> On Sun, Oct 16, 2016 at 10:09:12AM +0200, Johannes Schindelin wrote:
> > > Good catch. It technically needs to check the lower bound, too. In
> > > theory, if somebody wanted to add an enum value that is negative, you'd
> > > use a signed cast and check against both 0 and ARRAY_SIZE(). In
> > > practice, that is nonsense for this case, and using an unsigned type
> > > means that any negative values become large, and the check catches them.
> > I am pretty certain that I disagree with that warning: enums have been
> > used as equivalents of ints for a long time, and will be, for a long time
> > to come.

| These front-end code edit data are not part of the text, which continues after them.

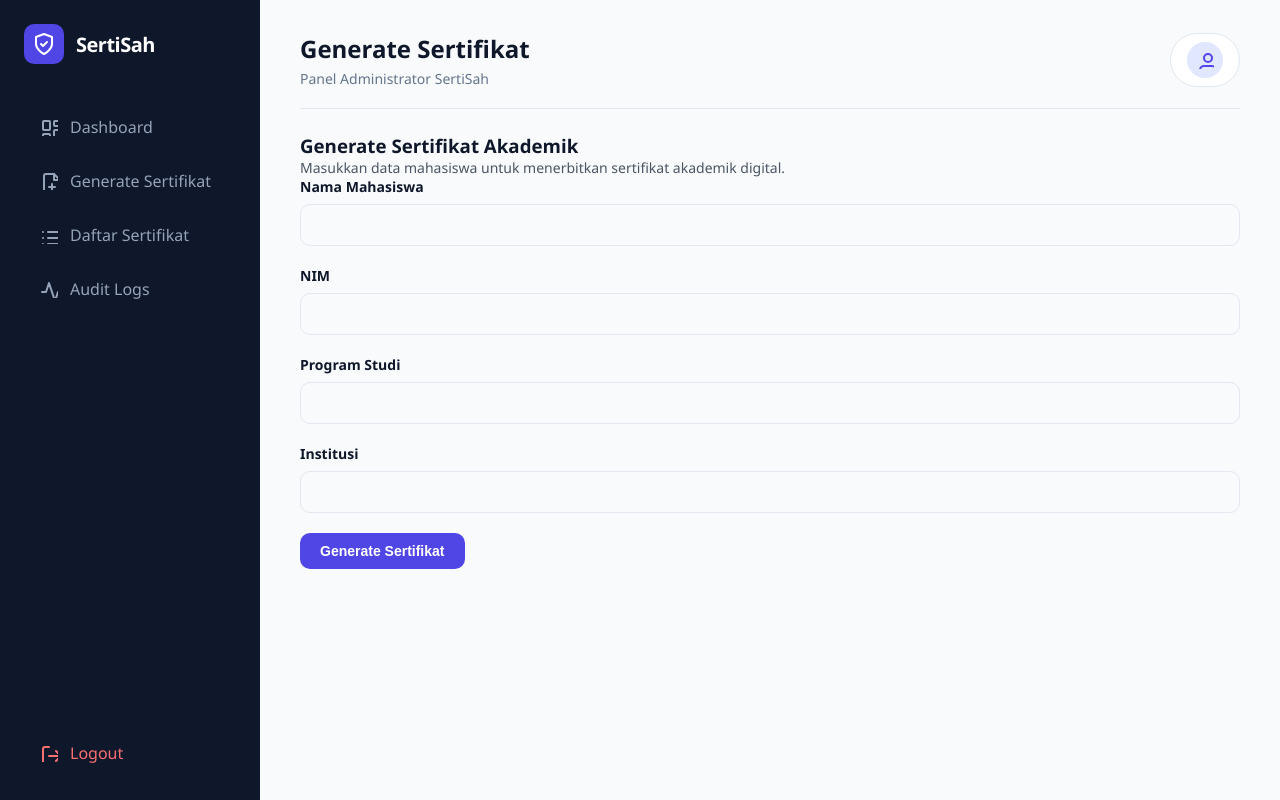
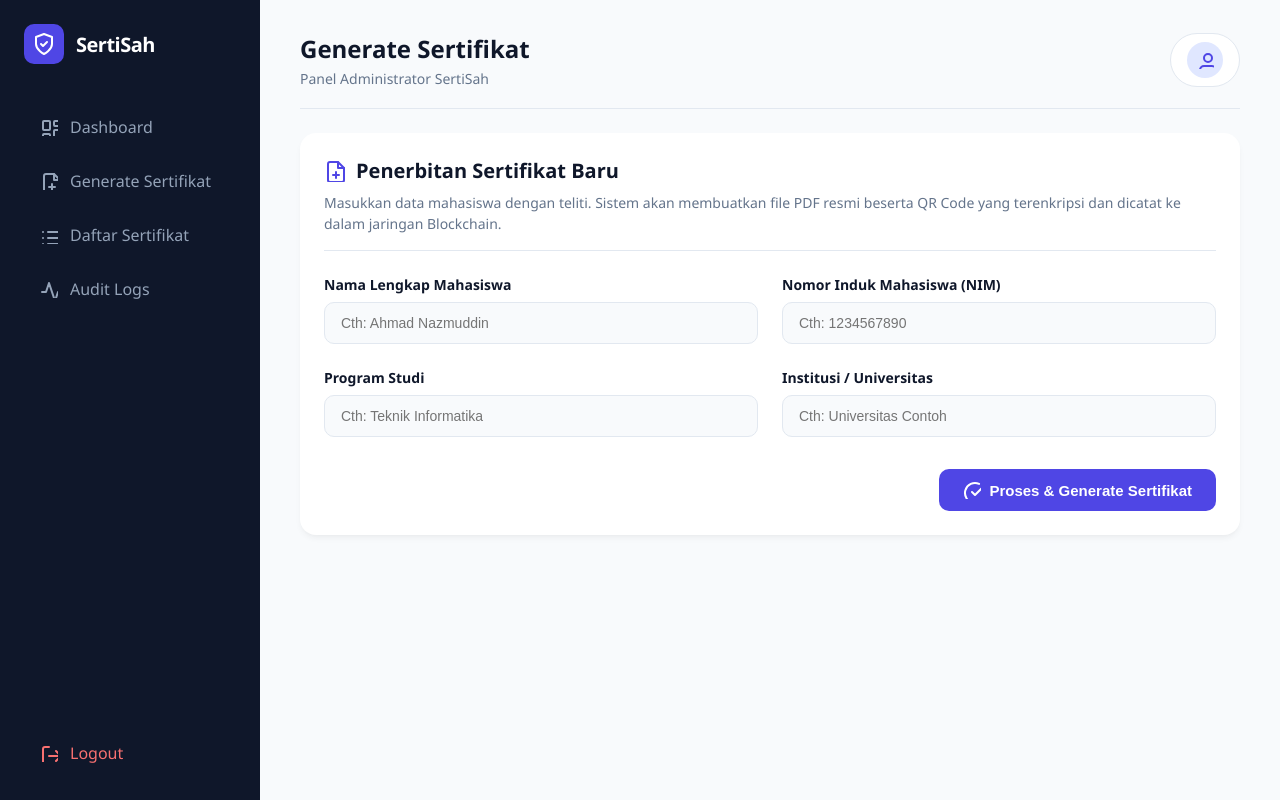
Before and after one commit to ANazmuddin/backend_sertiSah_app, a FastAPI app: page /generate in a window 1280 px wide. Run offline with FastAPI, Linux system fonts and the light colour scheme; the visitor is signed in with stand-in values (Sample User, id 1); parts of the project's set-up code (start-up, migrations or seed data) failed here and were passed over.

Commit message:
update ui generate page

```diff
--- a/templates/generate.html
+++ b/templates/generate.html
@@ -2,54 +2,116 @@
 
 {% block content %}
 
-<h3>Generate Sertifikat Akademik</h3>
+<div style="max-width: 1200px;">
 
-<p style="color:#4b5563; font-size:14px;">
-  Masukkan data mahasiswa untuk menerbitkan sertifikat akademik digital.
+  <div class="page-content">
+
+    <div style="margin-bottom: 24px; border-bottom: 1px solid #e2e8f0; padding-bottom: 16px;">
+      <h2 style="font-size: 20px; font-weight: 700; color: #0f172a; margin-bottom: 8px; display: flex; align-items: center; gap: 10px;">
+        <svg xmlns="http://www.w3.org/2000/svg" width="22" height="22" fill="none" stroke="#4f46e5" stroke-width="2" stroke-linecap="round" stroke-linejoin="round">
+          <path d="M14 2H6a2 2 0 0 0-2 2v16a2 2 0 0 0 2 2h12a2 2 0 0 0 2-2V8z"></path>
+          <polyline points="14 2 14 8 20 8"></polyline>
+          <line x1="12" y1="18" x2="12" y2="12"></line>
+          <line x1="9" y1="15" x2="15" y2="15"></line>
+        </svg>
+        Penerbitan Sertifikat Baru
+      </h2>
+      <p style="color: #64748b; font-size: 14px; line-height: 1.5;">
+        Masukkan data mahasiswa dengan teliti. Sistem akan membuatkan file PDF resmi
+        beserta QR Code yang terenkripsi dan dicatat ke dalam jaringan Blockchain.
       </p>
+    </div>
 
     <form method="post" action="/generate" class="form-generate">
 
-  <div class="form-group">
-    <label>Nama Mahasiswa</label>
-    <input type="text" name="name" required>
+      <div style="display: grid; grid-template-columns: repeat(auto-fit, minmax(350px, 1fr)); gap: 24px;">
+
+        <div class="form-group" style="margin-bottom: 0;">
+          <label for="name">Nama Lengkap Mahasiswa</label>
+          <input type="text" id="name" name="name" placeholder="Cth: Ahmad Nazmuddin" required>
         </div>
 
-  <div class="form-group">
-    <label>NIM</label>
-    <input type="text" name="nim" required>
+        <div class="form-group" style="margin-bottom: 0;">
+          <label for="nim">Nomor Induk Mahasiswa (NIM)</label>
+          <input type="text" id="nim" name="nim" placeholder="Cth: 1234567890" required>
         </div>
 
-  <div class="form-group">
-    <label>Program Studi</label>
-    <input type="text" name="program_studi" required>
+        <div class="form-group" style="margin-bottom: 0;">
+          <label for="program_studi">Program Studi</label>
+          <input type="text" id="program_studi" name="program_studi" placeholder="Cth: Teknik Informatika" required>
         </div>
 
-  <div class="form-group">
-    <label>Institusi</label>
-    <input type="text" name="institusi" required>
+        <div class="form-group" style="margin-bottom: 0;">
+          <label for="institusi">Institusi / Universitas</label>
+          <input type="text" id="institusi" name="institusi" placeholder="Cth: Universitas Contoh" required>
         </div>
 
-  <button type="submit" class="btn-primary">
-    Generate Sertifikat
+      </div>
+
+      <div style="margin-top: 32px; text-align: right;">
+        <button type="submit" class="btn-primary" style="display: inline-flex; align-items: center; gap: 8px; padding: 12px 24px; font-size: 15px;">
+          <svg xmlns="http://www.w3.org/2000/svg" width="18" height="18" fill="none" stroke="currentColor" stroke-width="2" stroke-linecap="round" stroke-linejoin="round">
+            <path d="M22 11.08V12a10 10 0 1 1-5.93-9.14"></path>
+            <polyline points="22 4 12 14.01 9 11.01"></polyline>
+          </svg>
+          Proses & Generate Sertifikat
         </button>
+      </div>
+
     </form>
+  </div>
 
   {% if certificate %}
-<div class="result-box success">
-  <h4>✅ Sertifikat Berhasil Dibuat</h4>
+  <div class="result-box success" style="margin-top: 24px; padding: 24px; display: flex; flex-direction: column; gap: 16px; animation: slideDown 0.4s ease-out;">
 
-  <p><strong>ID Sertifikat:</strong><br>{{ certificate.certificate_id }}</p>
-  <p><strong>Hash:</strong><br><small>{{ certificate.certificate_hash }}</small></p>
+    <div style="display: flex; align-items: center; gap: 12px;">
+      <div style="background-color: #10b981; color: white; padding: 6px; border-radius: 50%;">
+        <svg xmlns="http://www.w3.org/2000/svg" width="24" height="24" fill="none" stroke="currentColor" stroke-width="2" stroke-linecap="round" stroke-linejoin="round">
+          <polyline points="20 6 9 17 4 12"></polyline>
+        </svg>
+      </div>
+      <h4 style="margin: 0; font-size: 18px; color: #065f46;">Sertifikat Berhasil Diterbitkan!</h4>
+    </div>
 
-  <a
-    href="/download-certificate/{{ certificate.certificate_id }}"
-    class="btn-secondary"
-    target="_blank"
-  >
-    Download PDF
+    <div style="background-color: rgba(255,255,255,0.7); padding: 16px; border-radius: 12px; border: 1px dashed #6ee7b7;">
+
+      <div style="margin-bottom: 12px;">
+        <span style="font-size: 13px; color: #059669; font-weight: 600; display: block; margin-bottom: 4px;">ID Sertifikat:</span>
+        <span style="font-family: 'Courier New', Courier, monospace; font-size: 15px; color: #0f172a; font-weight: bold;">
+          {{ certificate.certificate_id }}
+        </span>
+      </div>
+
+      <div>
+        <span style="font-size: 13px; color: #059669; font-weight: 600; display: block; margin-bottom: 4px;">Hash Kriptografi (SHA-256):</span>
+        <span style="font-family: 'Courier New', Courier, monospace; font-size: 13px; color: #475569; word-break: break-all; background: #f1f5f9; padding: 4px 8px; border-radius: 6px;">
+          {{ certificate.certificate_hash }}
+        </span>
+      </div>
+
+    </div>
+
+    <div style="margin-top: 8px;">
+      <a href="/download-certificate/{{ certificate.certificate_id }}" target="_blank" class="btn-primary" style="background-color: #059669; display: inline-flex; align-items: center; gap: 8px;">
+        <svg xmlns="http://www.w3.org/2000/svg" width="18" height="18" fill="none" stroke="currentColor" stroke-width="2" stroke-linecap="round" stroke-linejoin="round">
+          <path d="M21 15v4a2 2 0 0 1-2 2H5a2 2 0 0 1-2-2v-4"></path>
+          <polyline points="7 10 12 15 17 10"></polyline>
+          <line x1="12" y1="15" x2="12" y2="3"></line>
+        </svg>
+        Download File PDF
       </a>
     </div>
+
+  </div>
+
+  <style>
+    @keyframes slideDown {
+      from { opacity: 0; transform: translateY(-10px); }
+      to { opacity: 1; transform: translateY(0); }
+    }
+  </style>
   {% endif %}
 
+</div>
+
 {% endblock %}
```
Lines whose indentation alone changed are shown as unchanged.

> I'm not sure I agree. IIRC, Assigning values outside the range of an enum has
> always been fishy according to the standard, and a compiler really is
> allowed to allocate a single bit for storage for this enum.
Really? I did see my share of code that completely violated this freedom,
by assuming that it was really okay to cast a -1 to an enum and then test
for that value later, when -1 was not a legal enum value.
In any case, the fact that even one compiler used to build Git *may*
violate that standard, and that we therefore need such safety guards as
the one under discussion, still makes me think that this warning, while
certainly well-intentioned, is poison for cross-platform projects.
> > Given that this test is modified to `if (command < TODO_NOOP)` later, I
> > hope that you agree that it is not worth the trouble to appease that
> > compiler overreaction?
> I don't mind if there are transient warnings on some compilers in the
> middle of a series, but I'm not sure when "later" is. The tip of "pu"
> has this warning right now when built with clang.
"Later" is the sequencer-i patch series I already sent out for review
[*1*], in particular the patch titled "sequencer (rebase -i):
differentiate between comments and 'noop'" [*2*].
> I'm happy to test the TODO_NOOP version against clang (and prepare a
> patch on top if it still complains), but that doesn't seem to have
> Junio's tree at all yet.
Junio chose to pick up only one patch series out of the rebase--helper
thicket at a time, it seems. I did send out at least one revision per
patch series prior to integrating them into Git for Windows v2.10.0,
though. Plus, I kept updating the `interactive-rebase` branch in my
repository on GitHub (https://github.com/dscho/git).
P.S.: I cannot wait for the day when somebody with an artistic touch
provides .css for the public-inbox.org site so it stops threatening
causing eye cancer to me.